> [Task requirements] Where does the word "components" show up in the data? Please find each such line and copy it.

> [Code change snippets]
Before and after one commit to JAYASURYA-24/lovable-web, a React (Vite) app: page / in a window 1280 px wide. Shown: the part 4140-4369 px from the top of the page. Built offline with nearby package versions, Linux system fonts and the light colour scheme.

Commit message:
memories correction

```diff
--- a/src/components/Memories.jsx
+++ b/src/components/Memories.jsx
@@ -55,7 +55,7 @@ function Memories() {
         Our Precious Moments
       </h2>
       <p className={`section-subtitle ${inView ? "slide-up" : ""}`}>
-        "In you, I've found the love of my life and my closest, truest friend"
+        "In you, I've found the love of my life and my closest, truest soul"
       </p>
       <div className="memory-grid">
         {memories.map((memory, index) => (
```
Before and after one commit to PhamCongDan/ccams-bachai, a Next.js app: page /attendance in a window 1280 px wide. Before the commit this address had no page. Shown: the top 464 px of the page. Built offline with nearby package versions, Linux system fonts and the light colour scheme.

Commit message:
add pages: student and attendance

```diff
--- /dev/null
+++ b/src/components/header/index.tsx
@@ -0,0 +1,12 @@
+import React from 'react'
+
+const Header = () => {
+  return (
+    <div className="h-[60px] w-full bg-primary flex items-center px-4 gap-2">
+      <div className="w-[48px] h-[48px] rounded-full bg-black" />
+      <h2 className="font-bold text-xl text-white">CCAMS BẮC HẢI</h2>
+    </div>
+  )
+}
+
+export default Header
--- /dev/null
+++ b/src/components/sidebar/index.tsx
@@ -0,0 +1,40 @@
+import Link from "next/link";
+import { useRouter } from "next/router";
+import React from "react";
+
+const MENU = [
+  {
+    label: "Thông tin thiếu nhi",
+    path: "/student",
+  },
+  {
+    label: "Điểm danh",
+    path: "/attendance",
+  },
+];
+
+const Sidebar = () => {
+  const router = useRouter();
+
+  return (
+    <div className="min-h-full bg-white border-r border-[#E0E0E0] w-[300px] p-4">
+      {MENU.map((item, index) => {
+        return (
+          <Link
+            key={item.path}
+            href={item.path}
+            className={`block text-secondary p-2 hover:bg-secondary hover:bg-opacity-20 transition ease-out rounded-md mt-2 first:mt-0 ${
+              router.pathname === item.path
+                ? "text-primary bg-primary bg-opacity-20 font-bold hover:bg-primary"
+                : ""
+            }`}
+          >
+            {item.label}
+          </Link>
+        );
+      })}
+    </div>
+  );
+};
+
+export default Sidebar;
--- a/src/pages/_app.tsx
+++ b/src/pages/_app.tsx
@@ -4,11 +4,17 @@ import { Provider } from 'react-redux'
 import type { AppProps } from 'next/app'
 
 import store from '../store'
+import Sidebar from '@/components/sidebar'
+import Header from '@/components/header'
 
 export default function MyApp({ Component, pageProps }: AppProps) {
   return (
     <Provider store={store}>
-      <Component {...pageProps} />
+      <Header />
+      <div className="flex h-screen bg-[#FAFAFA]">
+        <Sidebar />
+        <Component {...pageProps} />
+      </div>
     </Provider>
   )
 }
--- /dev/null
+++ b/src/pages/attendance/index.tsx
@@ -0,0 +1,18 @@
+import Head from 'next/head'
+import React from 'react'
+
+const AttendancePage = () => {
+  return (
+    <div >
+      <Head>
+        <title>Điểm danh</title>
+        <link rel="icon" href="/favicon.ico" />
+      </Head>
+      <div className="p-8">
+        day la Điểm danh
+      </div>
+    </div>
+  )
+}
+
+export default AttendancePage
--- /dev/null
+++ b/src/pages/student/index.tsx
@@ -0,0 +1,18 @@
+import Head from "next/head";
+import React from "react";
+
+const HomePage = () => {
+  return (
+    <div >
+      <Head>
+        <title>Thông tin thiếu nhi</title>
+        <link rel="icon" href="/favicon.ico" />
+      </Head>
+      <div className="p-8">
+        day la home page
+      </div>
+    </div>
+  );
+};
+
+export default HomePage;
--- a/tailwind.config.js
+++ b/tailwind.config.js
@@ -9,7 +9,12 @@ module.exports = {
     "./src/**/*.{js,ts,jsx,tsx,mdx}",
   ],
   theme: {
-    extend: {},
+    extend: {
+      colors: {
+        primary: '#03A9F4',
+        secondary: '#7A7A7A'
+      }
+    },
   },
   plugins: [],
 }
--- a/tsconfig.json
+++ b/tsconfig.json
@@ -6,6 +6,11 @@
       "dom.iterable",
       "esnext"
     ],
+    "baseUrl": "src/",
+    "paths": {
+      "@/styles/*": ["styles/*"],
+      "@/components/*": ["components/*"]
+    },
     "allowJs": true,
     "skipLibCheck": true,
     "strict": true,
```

> [Exercise solution]
--- a/src/components/Memories.jsx
+++ b/src/components/Memories.jsx
+++ b/src/components/header/index.tsx
+++ b/src/components/sidebar/index.tsx
+import Sidebar from '@/components/sidebar'
+import Header from '@/components/header'
+      "@/components/*": ["components/*"]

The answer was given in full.